Climate Matters in the Newsroom Training at SEJ Conference October 3

Climate Communication will be hosting a full day Climate Matters in the Newsroom workshop at the Society of Environmental Journalists’ annual conference in Flint, MI on October 3, 2018.

Telling Climate Change Stories that Matter: From Impacts to Solutions
Extreme weather. Economic losses. Threats to food and water. Americans are feeling the impact of climate change on their health, safety, and wallets, but most don’t realize it. You will leave this workshop better able to report locally relevant stories. We will address the hottest topics in climate research, impacts and solutions, as well as audience interest and journalistic challenges. You’ll get access to National Science Foundation-funded localized climate reporting resources, including ready-to-use graphics.
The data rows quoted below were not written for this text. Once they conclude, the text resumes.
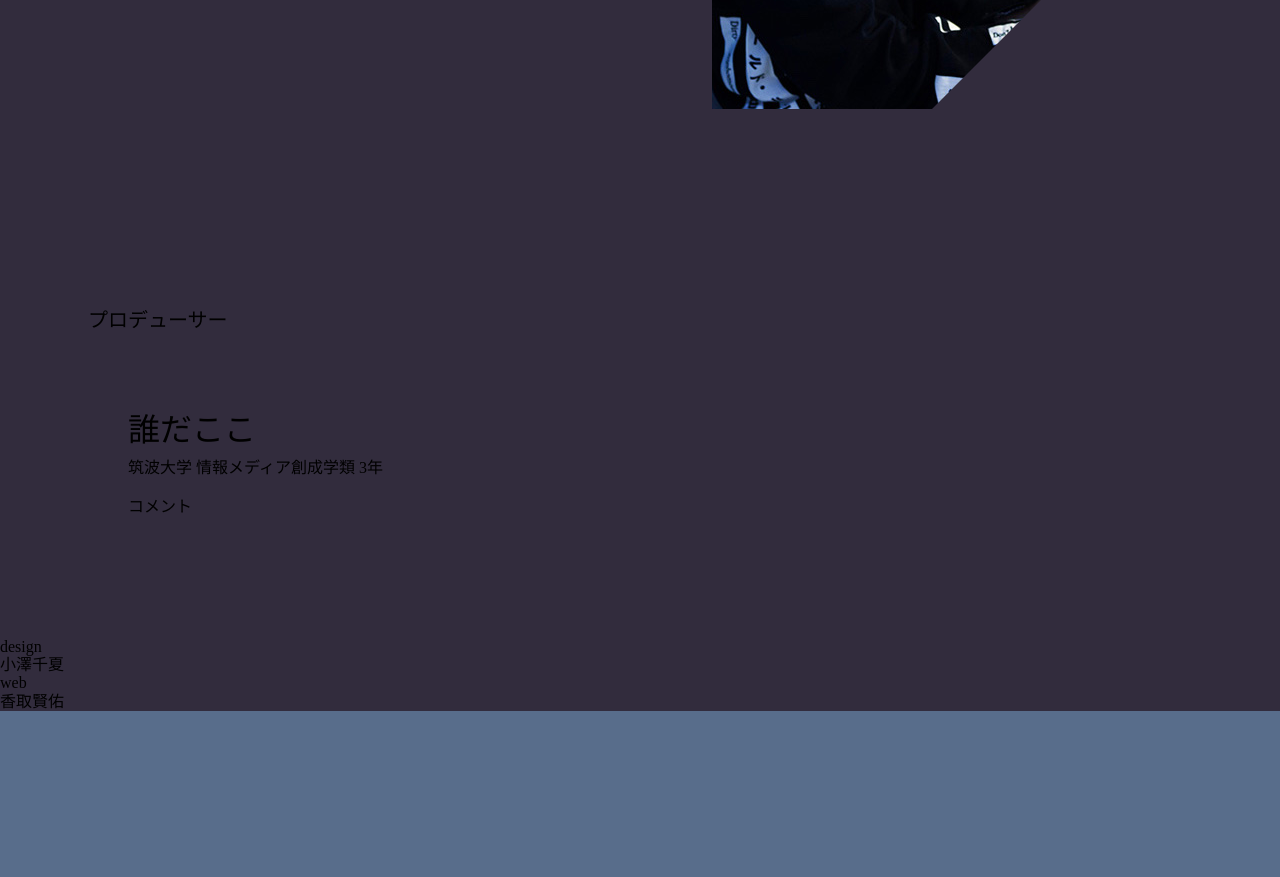
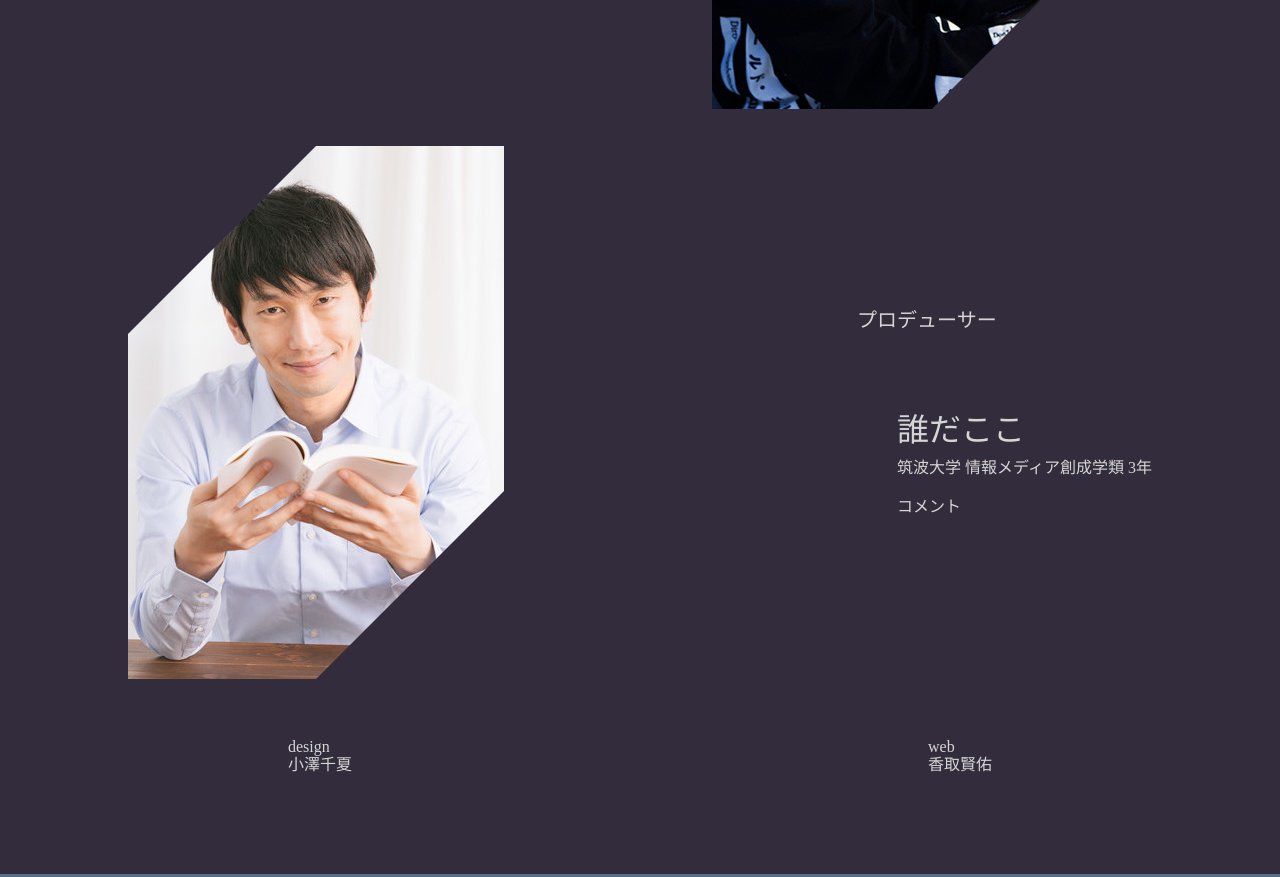
Before and after one commit to DigitalNatureGroup/digital-content-expression-web, a plain HTML site: page 2022/index.html in a window 1280 px wide. Shown: the part 3679-4556 px from the top of the page. Drawn offline with nearby package versions, Linux system fonts and the light colour scheme.

Commit message:
people updates

```diff
--- a/2022/css/main.css
+++ b/2022/css/main.css
@@ -218,6 +218,11 @@ header .menu {
 }
 .people {
     background-color: rgba(50,44,61,1.00);
+    color: rgba(213,213,213,1.00);
+}
+.people .centerflex {
+    align-items: center;
+    width: 75%;
 }
 .people .face {
     margin-right: auto;
@@ -226,9 +231,6 @@ header .menu {
     width: 80%;
     height: 600px;
     padding-top: 150px;
-}
-.people .centerflex {
-    align-items: center;
 }
 .people .face .role {
     margin-bottom: 80px;
@@ -239,21 +241,23 @@ header .menu {
     font-size: 200%;
     margin-bottom: 10px;
 }
-.people .affiliation {
+.people .face .affiliation {
     margin-bottom: 20px;
-}
-
-.people .box img{
-    width: 100%;
-    height: 100%;
-    object-fit: cover;
 }
 .people .box {
 	overflow: hidden;
     transform: skewY(-45deg);
 }
 .people .box img{
+	width: 100%;
+    height: 100%;
+    object-fit: cover;
     transform: skewY(45deg);
+}
+.people .others  {
+    padding-bottom: 100px;
+    width: 55%;
+    padding-top: 100px;
 }
 body footer {
     height: 300px;
--- a/2022/index.html
+++ b/2022/index.html
@@ -145,14 +145,15 @@
               <div class="box"><img src="img/Yoichi_Ochiai.jpeg" alt="" width="440" height="660"></div>
             </div>
 		    <div class="face centerflex">
+              <div class="box"><img src="img/Ryuya_Ookawa.jpg" alt="" width="440" height="660"></div>
               <div class="descripition">
                 <div class="role">プロデューサー</div>
                 <div class="name">誰だここ</div>
                 <div class="affiliation">筑波大学 情報メディア創成学類 3年</div>
                 <div class="comment">コメント</div>
               </div>
-	        </div>
-		    <div class="others">
+</div>
+		    <div class="others centerflex">
 		      <div class="design">
 		        <div class="role">design</div>
 		        <div class="name">小澤千夏</div>
```
Also changed, not shown: 2022/img/Ryuya_Ookawa.jpg (added).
Speakers Include:

  • Michael Mann, Penn State University, on the latest in climate science
  • Chuck Kutscher, Renewable and Sustainable Energy Institute*, on clean energy solutions
  • Edward Maibach, Center for Climate Change Communication at George Mason University, on public and journalists’ (including SEJ members) opinions on climate change
  • Bernadette Placky, Climate Central, introducing free, localized climate reporting resources
  • Susan Hassol, Climate Communication, on best practices in climate communication
  • Jeff Burnside, past SEJ President and independent journalist, on local climate reporting
  • Meera Subramanian, independent journalist, on local climate reporting
  • Nancy Gaarder, Omaha World-Herald, and Paul Gross, WDIV-TV, on local climate reporting
    *A joint institute between the University of Colorado-Boulder and the National Renewable Energy Laboratory

The workshop is open to 10 SEJ members, and 10 Climate Matters in the Newsroom Fellows (fellowship includes one year membership to SEJ and an expenses paid trip to the SEJ conference). For more information email alison@climatecommunication.org.

Climate Matters in the Newsroom is an NSF-funded collaboration between George Mason University, Climate Central, Climate Communication, NASA, NOAA, Society of Environmental Journalists, National Association of Black Journalists, National Association of Hispanic Journalists, Radio Television Digital News Association, and Carole Kneeland Project — the aim of which is to enable local, science-based, reporting on climate change.